## ASSIGNED TASK
Down to the last line, reproduce the records exactly.

## RECORD EXCERPTS
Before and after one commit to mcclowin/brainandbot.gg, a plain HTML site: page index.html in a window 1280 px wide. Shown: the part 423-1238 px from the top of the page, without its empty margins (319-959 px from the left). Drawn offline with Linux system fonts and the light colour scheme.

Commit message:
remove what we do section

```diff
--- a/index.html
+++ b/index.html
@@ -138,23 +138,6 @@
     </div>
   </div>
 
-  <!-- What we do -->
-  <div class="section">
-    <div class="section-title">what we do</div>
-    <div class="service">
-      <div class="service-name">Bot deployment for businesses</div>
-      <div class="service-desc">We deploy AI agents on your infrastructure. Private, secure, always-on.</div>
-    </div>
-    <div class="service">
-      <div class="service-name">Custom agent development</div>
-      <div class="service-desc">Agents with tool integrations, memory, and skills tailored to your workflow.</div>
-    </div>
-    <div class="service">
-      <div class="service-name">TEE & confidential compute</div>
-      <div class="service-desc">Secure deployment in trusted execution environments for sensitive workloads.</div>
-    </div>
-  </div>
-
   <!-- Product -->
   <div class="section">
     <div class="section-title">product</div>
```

## TASK RESPONSE
Before and after one commit to mcclowin/brainandbot.gg, a plain HTML site: page index.html in a window 1280 px wide. Shown: the part 423-1238 px from the top of the page, without its empty margins (319-959 px from the left). Drawn offline with Linux system fonts and the light colour scheme.

Commit message:
remove what we do section

```diff
--- a/index.html
+++ b/index.html
@@ -138,23 +138,6 @@
     </div>
   </div>
 
-  <!-- What we do -->
-  <div class="section">
-    <div class="section-title">what we do</div>
-    <div class="service">
-      <div class="service-name">Bot deployment for businesses</div>
-      <div class="service-desc">We deploy AI agents on your infrastructure. Private, secure, always-on.</div>
-    </div>
-    <div class="service">
-      <div class="service-name">Custom agent development</div>
-      <div class="service-desc">Agents with tool integrations, memory, and skills tailored to your workflow.</div>
-    </div>
-    <div class="service">
-      <div class="service-name">TEE & confidential compute</div>
-      <div class="service-desc">Secure deployment in trusted execution environments for sensitive workloads.</div>
-    </div>
-  </div>
-
   <!-- Product -->
   <div class="section">
     <div class="section-title">product</div>
```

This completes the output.